■ WORK ITEM
Pull out each line of the data that includes the word "notification".

Before-and-after change records:
- Opening Delimiter -
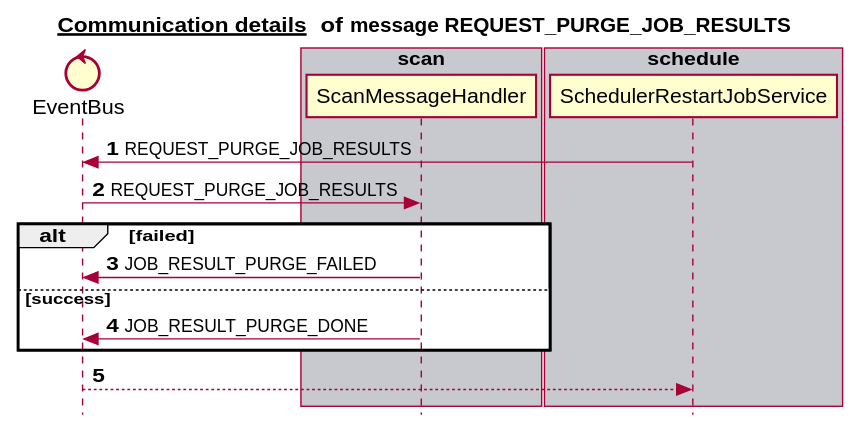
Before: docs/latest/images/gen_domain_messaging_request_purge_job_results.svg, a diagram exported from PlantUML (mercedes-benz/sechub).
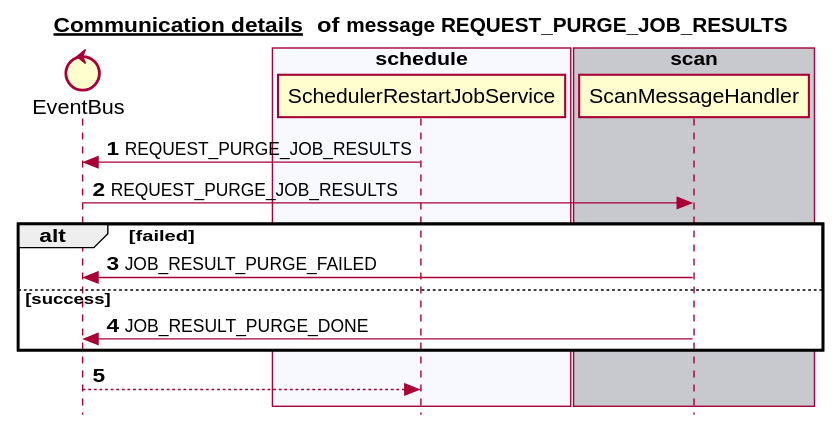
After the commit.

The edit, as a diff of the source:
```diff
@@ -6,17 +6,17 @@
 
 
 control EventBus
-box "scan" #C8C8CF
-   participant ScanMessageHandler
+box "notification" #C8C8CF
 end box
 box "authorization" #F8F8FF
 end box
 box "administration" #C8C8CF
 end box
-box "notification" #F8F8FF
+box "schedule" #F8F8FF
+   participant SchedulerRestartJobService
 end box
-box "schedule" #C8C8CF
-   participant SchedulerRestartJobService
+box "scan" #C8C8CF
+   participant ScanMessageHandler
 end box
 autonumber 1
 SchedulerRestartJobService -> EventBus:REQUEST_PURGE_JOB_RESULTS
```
- Closing Delimiter -
- Opening Delimiter -
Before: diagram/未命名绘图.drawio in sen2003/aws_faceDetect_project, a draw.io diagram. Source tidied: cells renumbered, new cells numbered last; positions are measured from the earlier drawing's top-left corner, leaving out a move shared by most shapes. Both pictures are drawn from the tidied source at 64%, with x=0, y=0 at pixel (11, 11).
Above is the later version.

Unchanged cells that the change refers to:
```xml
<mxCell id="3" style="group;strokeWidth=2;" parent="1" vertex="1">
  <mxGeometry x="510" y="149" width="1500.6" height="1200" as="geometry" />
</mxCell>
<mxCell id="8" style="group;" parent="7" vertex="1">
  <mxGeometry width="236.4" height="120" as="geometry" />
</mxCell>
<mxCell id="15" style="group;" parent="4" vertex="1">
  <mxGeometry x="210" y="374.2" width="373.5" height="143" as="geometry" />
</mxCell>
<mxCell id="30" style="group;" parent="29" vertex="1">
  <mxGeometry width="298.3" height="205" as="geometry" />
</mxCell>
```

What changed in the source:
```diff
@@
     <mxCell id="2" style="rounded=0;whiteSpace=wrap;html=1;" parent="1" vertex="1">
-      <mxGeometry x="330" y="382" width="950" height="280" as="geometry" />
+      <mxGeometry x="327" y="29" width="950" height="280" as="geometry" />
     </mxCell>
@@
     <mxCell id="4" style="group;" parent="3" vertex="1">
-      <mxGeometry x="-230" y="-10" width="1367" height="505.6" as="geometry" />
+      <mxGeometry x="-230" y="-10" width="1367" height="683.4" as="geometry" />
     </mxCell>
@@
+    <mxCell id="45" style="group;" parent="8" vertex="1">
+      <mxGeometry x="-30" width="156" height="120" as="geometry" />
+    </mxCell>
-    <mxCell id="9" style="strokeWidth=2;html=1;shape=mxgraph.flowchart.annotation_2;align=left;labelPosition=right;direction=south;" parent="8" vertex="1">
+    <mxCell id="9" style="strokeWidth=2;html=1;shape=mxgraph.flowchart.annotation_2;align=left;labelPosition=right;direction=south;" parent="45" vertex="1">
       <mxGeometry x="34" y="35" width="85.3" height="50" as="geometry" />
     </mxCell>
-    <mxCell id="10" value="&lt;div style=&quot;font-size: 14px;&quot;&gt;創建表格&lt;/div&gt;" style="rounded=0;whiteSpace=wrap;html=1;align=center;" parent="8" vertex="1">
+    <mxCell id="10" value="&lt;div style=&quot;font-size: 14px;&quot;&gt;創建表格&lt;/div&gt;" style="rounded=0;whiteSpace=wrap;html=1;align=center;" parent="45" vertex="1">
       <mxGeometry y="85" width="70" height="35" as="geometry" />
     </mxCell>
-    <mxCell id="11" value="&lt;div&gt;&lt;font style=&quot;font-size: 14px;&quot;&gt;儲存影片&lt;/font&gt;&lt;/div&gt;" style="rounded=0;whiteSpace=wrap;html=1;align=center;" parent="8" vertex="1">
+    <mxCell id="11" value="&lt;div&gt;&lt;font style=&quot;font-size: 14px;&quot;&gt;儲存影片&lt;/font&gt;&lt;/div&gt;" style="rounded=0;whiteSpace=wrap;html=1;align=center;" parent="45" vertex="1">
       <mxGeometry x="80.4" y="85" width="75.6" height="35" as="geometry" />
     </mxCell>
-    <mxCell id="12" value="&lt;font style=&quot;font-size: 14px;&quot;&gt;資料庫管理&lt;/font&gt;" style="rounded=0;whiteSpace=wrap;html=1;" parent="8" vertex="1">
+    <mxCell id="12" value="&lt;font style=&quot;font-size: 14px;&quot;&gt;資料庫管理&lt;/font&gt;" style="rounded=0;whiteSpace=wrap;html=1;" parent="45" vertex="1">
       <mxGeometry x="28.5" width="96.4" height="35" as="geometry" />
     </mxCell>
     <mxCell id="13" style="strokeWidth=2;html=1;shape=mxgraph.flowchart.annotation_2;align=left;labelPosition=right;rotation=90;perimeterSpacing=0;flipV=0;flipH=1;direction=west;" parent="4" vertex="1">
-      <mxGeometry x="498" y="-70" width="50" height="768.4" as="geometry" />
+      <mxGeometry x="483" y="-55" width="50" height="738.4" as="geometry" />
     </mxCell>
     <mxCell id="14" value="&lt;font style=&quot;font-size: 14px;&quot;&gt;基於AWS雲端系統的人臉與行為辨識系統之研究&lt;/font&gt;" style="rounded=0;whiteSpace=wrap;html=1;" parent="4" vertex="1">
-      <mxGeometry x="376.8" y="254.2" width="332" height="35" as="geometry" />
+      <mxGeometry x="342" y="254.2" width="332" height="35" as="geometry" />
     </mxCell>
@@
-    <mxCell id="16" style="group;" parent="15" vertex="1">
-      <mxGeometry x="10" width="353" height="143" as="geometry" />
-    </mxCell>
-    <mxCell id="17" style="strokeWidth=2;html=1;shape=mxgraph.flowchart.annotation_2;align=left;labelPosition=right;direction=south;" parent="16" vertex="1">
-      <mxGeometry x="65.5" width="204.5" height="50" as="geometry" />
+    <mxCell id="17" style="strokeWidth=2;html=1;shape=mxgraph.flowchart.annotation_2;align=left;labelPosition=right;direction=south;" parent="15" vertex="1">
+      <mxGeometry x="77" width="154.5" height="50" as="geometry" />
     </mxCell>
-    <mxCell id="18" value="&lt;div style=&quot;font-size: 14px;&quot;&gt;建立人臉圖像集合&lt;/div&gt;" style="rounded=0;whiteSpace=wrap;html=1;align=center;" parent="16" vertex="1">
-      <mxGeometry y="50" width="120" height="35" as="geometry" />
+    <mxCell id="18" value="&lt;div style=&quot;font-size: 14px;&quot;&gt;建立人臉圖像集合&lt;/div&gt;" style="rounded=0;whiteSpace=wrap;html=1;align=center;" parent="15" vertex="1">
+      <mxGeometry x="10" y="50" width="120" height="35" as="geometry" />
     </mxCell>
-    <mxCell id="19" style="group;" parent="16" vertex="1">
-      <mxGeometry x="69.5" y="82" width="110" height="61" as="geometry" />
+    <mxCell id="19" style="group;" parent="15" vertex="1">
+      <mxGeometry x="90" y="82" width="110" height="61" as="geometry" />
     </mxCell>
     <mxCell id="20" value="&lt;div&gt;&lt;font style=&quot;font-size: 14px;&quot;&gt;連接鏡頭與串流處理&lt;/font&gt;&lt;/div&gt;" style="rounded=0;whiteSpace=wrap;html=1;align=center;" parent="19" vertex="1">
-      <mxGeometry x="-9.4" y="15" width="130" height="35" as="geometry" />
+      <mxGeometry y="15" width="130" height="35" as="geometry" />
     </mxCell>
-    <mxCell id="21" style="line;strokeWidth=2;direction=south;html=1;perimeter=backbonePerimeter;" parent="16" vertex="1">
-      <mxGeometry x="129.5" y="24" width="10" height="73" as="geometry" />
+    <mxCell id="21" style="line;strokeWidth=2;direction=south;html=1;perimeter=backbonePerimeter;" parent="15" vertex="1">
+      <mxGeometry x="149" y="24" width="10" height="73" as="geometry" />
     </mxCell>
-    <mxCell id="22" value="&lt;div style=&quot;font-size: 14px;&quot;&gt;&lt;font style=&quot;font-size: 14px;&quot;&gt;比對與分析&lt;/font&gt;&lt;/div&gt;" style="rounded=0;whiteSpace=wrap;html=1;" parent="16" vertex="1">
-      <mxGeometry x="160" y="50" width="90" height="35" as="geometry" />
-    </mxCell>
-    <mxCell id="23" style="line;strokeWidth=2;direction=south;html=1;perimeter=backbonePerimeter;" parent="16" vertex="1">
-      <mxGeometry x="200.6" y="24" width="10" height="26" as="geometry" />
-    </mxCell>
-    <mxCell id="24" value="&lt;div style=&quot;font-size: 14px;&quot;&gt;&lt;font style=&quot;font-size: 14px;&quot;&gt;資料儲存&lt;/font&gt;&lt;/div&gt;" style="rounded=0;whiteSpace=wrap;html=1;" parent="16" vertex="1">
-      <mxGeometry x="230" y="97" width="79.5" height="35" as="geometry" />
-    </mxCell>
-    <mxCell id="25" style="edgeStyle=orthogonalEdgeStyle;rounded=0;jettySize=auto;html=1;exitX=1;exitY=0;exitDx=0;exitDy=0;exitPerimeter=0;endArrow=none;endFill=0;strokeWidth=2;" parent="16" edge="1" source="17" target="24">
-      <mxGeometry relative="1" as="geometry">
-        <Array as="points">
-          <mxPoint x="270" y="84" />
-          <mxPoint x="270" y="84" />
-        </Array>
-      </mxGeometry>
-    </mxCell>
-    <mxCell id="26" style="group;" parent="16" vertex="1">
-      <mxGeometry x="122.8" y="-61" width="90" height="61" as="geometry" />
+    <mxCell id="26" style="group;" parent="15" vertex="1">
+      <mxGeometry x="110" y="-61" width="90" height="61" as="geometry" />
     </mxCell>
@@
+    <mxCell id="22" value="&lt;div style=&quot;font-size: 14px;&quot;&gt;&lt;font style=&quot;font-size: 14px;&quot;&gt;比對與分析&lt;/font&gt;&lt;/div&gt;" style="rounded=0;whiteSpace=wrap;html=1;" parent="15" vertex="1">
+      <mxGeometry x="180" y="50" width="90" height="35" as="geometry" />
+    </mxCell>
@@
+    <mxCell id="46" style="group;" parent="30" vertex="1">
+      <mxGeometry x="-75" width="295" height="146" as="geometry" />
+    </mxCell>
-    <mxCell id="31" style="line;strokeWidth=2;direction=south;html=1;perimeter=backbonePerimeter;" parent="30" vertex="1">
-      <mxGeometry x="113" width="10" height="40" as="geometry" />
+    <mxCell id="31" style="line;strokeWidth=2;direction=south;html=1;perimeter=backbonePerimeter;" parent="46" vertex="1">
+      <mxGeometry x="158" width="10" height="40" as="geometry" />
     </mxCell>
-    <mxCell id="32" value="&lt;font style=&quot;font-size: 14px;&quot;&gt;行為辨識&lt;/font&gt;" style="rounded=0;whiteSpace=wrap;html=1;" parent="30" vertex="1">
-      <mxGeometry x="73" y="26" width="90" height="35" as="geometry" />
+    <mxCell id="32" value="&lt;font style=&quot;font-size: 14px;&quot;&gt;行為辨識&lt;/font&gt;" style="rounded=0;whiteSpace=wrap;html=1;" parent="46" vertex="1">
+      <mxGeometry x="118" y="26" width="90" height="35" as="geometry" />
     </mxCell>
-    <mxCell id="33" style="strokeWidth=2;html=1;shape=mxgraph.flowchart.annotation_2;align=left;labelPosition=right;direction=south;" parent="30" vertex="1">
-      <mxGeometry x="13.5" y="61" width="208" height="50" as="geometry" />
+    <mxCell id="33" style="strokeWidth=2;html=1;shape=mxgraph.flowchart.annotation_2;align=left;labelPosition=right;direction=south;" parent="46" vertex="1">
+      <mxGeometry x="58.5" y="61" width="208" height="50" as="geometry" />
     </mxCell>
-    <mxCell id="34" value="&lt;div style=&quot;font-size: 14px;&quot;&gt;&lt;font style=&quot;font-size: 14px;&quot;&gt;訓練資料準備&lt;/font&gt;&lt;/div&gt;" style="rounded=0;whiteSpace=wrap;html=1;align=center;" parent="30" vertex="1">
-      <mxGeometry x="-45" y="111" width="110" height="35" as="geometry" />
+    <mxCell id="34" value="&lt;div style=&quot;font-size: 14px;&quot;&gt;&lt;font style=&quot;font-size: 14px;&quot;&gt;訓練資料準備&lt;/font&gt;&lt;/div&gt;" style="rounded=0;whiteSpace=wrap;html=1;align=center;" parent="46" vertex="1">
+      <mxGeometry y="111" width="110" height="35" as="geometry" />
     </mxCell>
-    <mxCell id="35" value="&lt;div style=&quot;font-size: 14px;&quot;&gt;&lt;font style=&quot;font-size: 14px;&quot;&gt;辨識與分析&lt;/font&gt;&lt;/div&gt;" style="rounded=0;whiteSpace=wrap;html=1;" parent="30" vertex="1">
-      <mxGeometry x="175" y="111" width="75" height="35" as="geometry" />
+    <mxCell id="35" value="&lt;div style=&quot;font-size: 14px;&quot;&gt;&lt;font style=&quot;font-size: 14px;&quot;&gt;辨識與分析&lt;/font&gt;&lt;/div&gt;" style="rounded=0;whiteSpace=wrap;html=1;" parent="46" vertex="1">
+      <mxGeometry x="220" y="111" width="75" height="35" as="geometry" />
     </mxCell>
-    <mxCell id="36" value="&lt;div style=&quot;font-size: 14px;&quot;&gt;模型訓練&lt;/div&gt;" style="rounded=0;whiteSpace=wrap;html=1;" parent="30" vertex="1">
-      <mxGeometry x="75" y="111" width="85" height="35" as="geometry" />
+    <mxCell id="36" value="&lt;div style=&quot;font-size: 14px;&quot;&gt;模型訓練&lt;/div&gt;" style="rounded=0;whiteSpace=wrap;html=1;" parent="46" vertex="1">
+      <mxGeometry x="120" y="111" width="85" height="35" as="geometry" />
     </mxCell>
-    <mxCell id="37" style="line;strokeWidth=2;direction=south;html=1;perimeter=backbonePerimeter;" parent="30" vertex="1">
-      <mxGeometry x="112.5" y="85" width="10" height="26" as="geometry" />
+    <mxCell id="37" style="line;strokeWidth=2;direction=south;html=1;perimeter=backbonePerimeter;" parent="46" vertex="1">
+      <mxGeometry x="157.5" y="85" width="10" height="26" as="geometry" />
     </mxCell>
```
- Closing Delimiter -
■ OUTPUT OF THE TASK
+box "notification" #C8C8CF
-box "notification" #F8F8FF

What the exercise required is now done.